How to complete this task: If a line of the data below holds the word "Business", list it.

Image comparison data

=-=-=-=-=

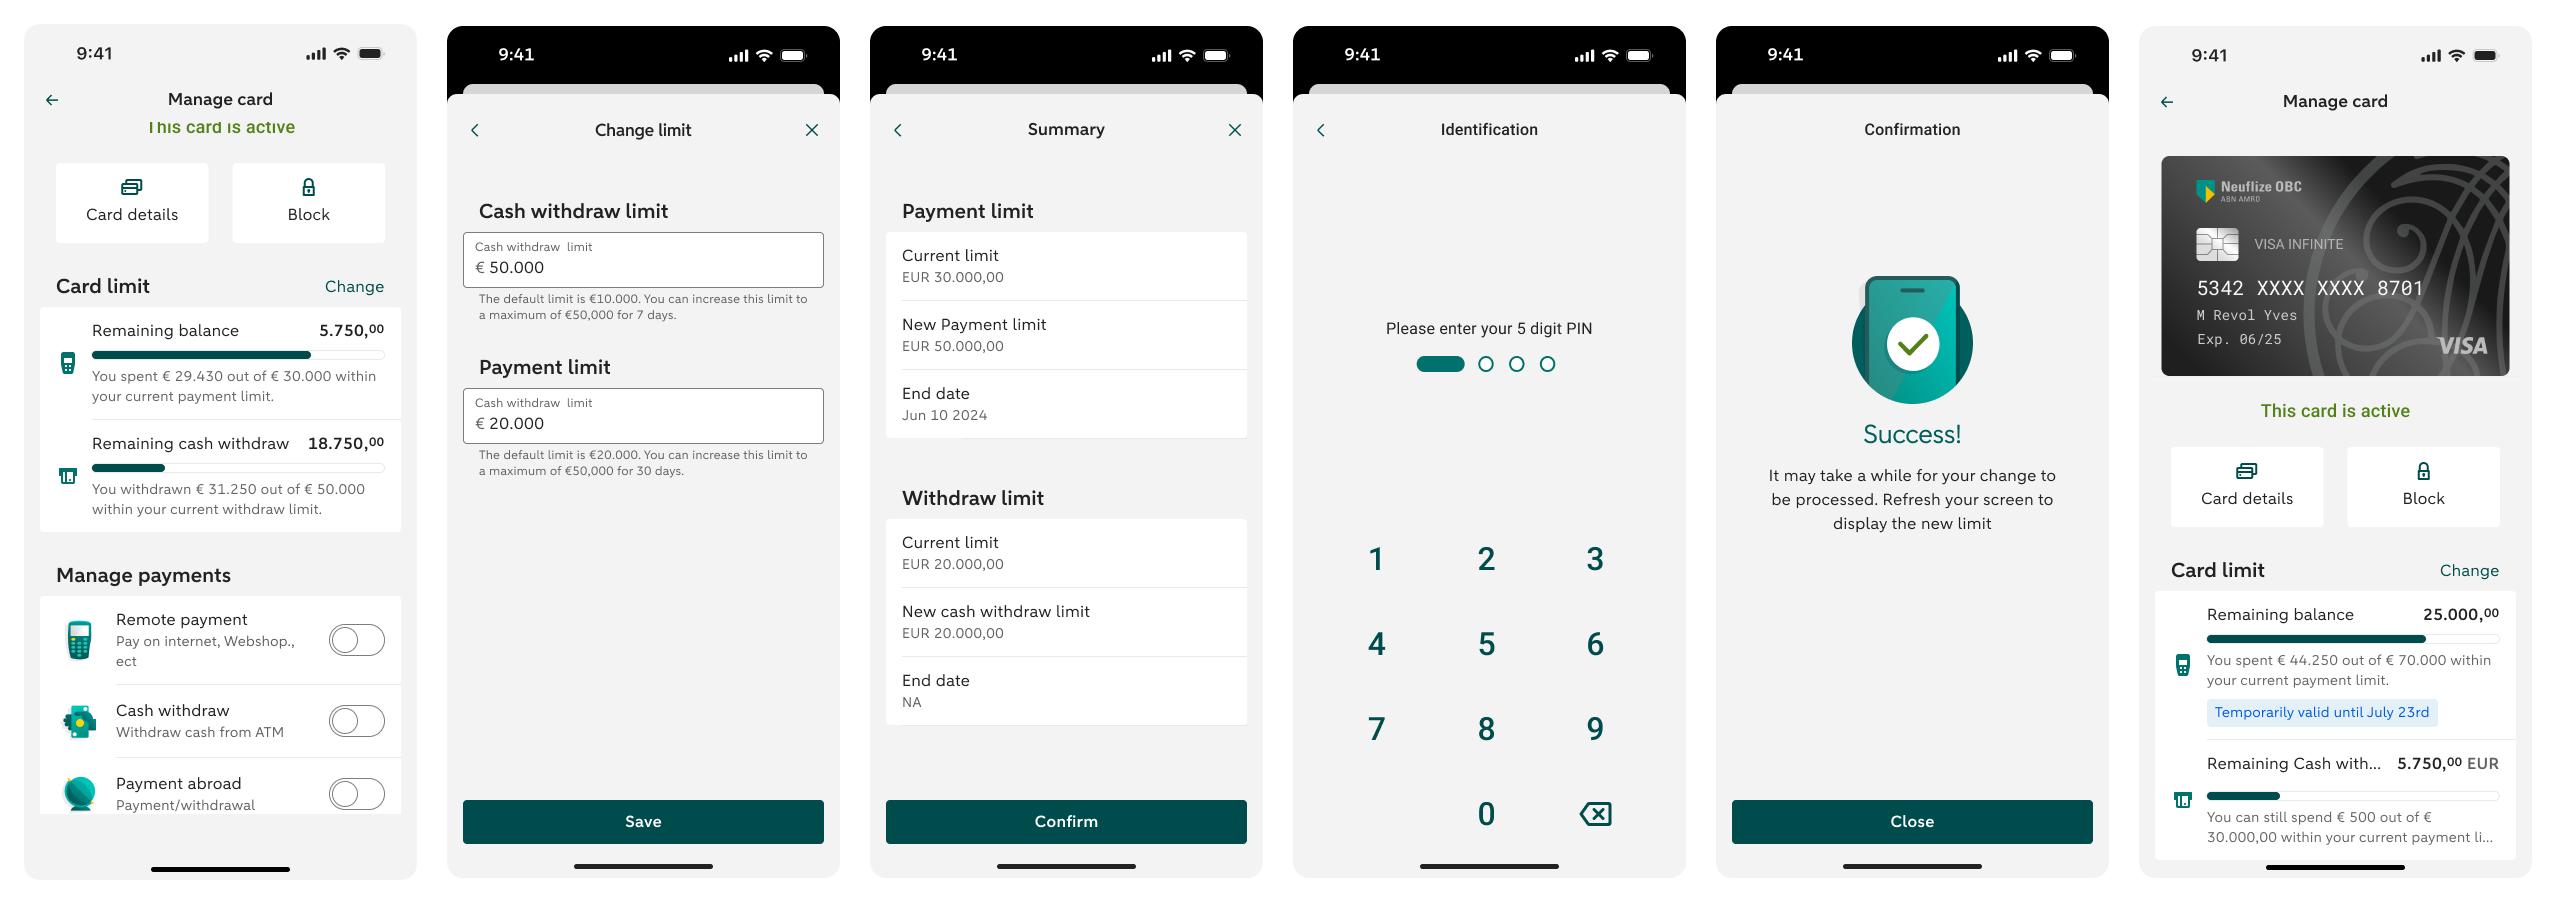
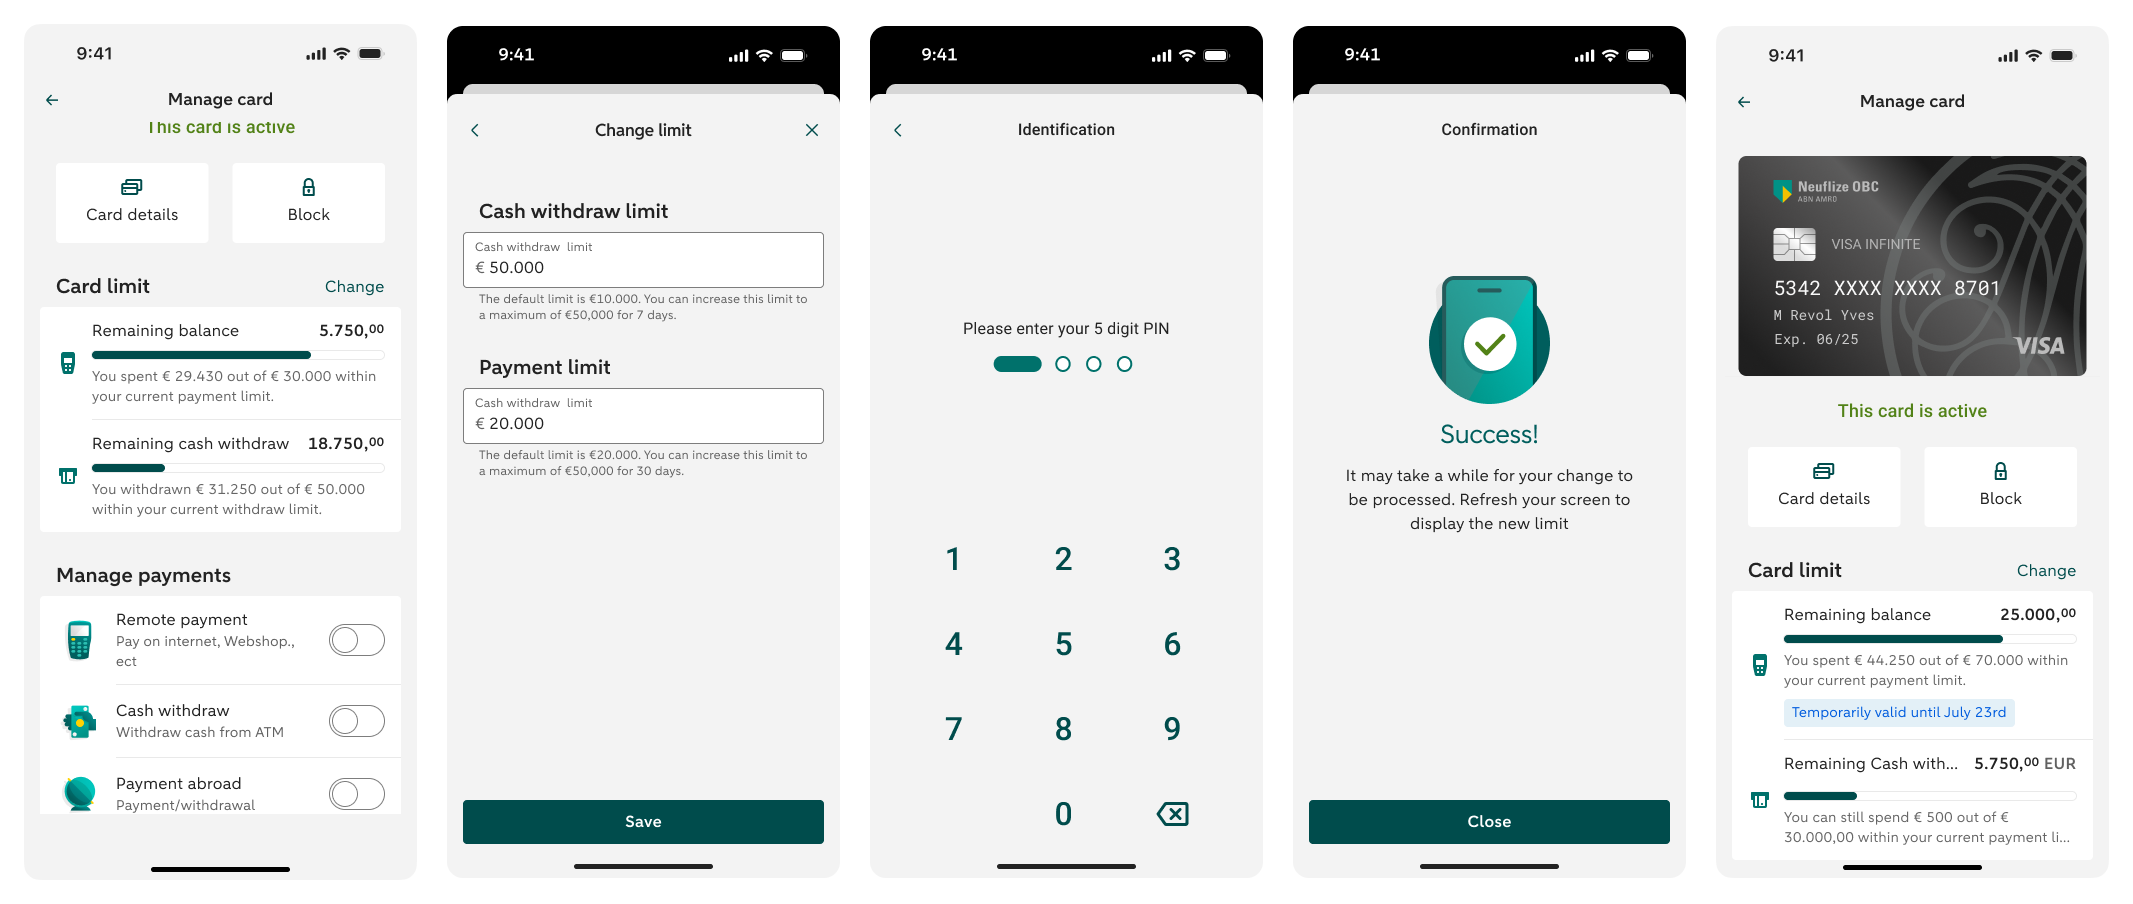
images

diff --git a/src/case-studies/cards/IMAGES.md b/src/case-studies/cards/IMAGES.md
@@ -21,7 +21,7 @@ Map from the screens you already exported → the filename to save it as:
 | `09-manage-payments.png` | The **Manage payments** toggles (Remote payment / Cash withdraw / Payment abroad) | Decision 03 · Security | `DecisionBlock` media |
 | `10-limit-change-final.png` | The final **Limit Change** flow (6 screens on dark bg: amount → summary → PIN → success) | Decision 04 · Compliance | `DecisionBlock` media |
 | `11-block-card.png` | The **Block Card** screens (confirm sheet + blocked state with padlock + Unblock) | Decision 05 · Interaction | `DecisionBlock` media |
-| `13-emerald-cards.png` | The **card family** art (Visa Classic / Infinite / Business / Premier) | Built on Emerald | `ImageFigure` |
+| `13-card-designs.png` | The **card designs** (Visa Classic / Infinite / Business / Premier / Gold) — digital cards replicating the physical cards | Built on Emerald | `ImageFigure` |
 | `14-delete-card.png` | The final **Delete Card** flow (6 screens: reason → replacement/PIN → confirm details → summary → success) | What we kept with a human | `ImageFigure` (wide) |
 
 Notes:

=-=-=-=-=

Reply to the task:
-| `13-emerald-cards.png` | The **card family** art (Visa Classic / Infinite / Business / Premier) | Built on Emerald | `ImageFigure` |
+| `13-card-designs.png` | The **card designs** (Visa Classic / Infinite / Business / Premier / Gold) — digital cards replicating the physical cards | Built on Emerald | `ImageFigure` |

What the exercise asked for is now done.